Officials with the Appalachian National Scenic Trail could not immediately be reached to explain what they might do with thru-hikers on the trail. In Alaska, the farflung nature of the parks in that state made it impossible to shutter all the Park Service landscape, agency officials said.
"There’s a recognition, with millions of acres up there and more access points than we could count, that it’s not a hard closure," Park Service spokesman Mike Litterest said from the agency's Washington, D.C., headquarters.
On the National Mall in Washington, the various national memorials would be closed to visitors, he said, though access to the sprawling greenway would remain open.
National seashores, said Mr. Litterest, also would lower their gates across entry points.
Across the park system, law enforcement rangers were expected to remain on duty and patrol the roads. However, even that could be a challenge in parks such as Death Valley, where there are just nine law enforcement rangers for the park's 3.3 million acres.
Lodging concessionaires were watching the situation, but not ready to say how they would handle a shutdown that could require thousands of guests and concessions employees to leave the parks.

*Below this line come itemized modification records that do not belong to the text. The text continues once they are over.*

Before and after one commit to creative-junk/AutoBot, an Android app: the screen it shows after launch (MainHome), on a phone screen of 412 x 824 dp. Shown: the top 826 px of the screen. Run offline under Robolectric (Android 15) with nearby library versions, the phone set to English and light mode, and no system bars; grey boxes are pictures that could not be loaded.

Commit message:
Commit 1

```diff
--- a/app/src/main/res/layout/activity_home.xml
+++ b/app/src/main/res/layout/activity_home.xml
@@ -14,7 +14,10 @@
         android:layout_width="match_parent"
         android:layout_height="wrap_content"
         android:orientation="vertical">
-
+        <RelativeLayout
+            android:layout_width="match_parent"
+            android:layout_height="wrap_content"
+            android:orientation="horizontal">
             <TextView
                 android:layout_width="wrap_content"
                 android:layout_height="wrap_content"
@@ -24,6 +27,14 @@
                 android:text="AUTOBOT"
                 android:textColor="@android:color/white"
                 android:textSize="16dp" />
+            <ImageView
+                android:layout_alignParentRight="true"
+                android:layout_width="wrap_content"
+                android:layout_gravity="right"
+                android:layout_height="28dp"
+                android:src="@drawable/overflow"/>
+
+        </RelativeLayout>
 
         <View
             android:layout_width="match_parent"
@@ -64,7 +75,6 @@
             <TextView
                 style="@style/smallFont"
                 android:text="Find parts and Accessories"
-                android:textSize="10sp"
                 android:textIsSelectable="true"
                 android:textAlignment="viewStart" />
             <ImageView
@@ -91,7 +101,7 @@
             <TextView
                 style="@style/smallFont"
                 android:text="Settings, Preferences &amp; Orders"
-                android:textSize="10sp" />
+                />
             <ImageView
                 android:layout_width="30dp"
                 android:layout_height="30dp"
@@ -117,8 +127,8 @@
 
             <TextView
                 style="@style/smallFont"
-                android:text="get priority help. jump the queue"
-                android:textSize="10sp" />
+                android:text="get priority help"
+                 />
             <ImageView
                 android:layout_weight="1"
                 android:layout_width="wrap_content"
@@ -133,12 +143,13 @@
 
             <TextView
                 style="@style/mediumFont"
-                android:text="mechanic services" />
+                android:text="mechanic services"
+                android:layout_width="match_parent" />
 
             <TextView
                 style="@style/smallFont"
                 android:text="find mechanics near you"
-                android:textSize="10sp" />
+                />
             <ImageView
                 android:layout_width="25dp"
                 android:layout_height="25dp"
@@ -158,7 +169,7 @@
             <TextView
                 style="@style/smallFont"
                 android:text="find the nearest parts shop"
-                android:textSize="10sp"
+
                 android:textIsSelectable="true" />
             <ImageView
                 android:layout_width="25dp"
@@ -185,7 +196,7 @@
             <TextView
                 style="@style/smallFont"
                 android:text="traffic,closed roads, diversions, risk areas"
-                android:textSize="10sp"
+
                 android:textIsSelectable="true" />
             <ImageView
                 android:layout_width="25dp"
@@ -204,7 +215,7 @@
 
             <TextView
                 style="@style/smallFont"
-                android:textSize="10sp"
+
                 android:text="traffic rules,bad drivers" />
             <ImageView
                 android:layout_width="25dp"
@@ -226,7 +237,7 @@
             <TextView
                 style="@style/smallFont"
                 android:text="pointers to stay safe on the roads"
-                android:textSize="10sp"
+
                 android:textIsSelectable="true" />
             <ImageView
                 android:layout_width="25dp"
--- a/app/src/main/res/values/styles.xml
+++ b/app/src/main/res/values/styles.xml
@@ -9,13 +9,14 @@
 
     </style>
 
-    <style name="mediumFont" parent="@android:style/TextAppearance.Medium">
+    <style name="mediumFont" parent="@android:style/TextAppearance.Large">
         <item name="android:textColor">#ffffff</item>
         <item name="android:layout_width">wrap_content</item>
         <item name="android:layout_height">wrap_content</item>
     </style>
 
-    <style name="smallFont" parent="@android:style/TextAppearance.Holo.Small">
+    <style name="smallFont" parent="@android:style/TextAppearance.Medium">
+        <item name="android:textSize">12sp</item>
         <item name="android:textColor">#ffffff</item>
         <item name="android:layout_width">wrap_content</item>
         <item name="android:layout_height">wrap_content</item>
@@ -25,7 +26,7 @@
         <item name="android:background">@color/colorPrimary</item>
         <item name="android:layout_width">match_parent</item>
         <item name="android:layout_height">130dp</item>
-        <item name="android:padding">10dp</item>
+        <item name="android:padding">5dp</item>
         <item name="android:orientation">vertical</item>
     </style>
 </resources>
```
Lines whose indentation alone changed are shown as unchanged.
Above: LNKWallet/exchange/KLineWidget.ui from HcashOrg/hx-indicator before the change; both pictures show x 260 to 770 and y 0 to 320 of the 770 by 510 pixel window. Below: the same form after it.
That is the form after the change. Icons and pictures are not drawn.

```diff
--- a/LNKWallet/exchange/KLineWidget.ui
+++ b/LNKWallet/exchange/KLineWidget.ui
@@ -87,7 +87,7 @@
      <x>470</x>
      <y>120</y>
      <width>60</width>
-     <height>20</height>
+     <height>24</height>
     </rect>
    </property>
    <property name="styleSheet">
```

"We are still hopeful the situation will be resolved, and we are monitoring it closely. The national parks at which Delaware North Companies Parks & Resorts operates remain fully open today," company spokesman Glen White told the Traveler in an email. "In the event of closures, we will provide more information regarding our plans."
Officials with the Coalition of National Park Service Retirees decried the possible government shutdown, condemning the "partisan politics currently risking a government shutdown, and jeopardizing the livelihood of nearly one million public servants, including thouands of National Park Service employees."
“The term 'non-essential' has been connected to National Park Service employees in many national news stories lately in the run-up to the government shutdown," said Coalition spokeswoman Joan Anzelmo. "Therefore, we want to take this opportunity to remind every American that if the potential shutdown occurs, it will require furloughing people who fight explosive wildfires, save lives in outdoor accidents, rescue injured climbers on mountain peaks, search for lost children, respond to terrorist threats, protect U.S. borders, and rush into places devastated by hurricanes, tornadoes, earthquakes, fires and floods to help their fellow man. NPS does this vital work and so much more day in and day out, year-round."
The closure of the park system would throw more than 21,000 employees out of work, and cost gateway communities as much as $30 million a day in lost revenues, according to estimates from the National Parks Conservation Association.
Across the country, a government shutdown would interrupt, if not cancel, vacations, and halt hunting in national preserves, while agencies like the Park Service would spend millions of dollars, collectively, to wind down and shutter operations.
"The exercise federal agencies must go through, first to gear up for a shutdown – and the costs to actually shut agencies and facilities down is estimated at more than one billion dollars," the retirees coalition said. "Then there is the gearing back up to restore the services and facilities to operational levels. This is a huge waste of taxpayer money and staff time."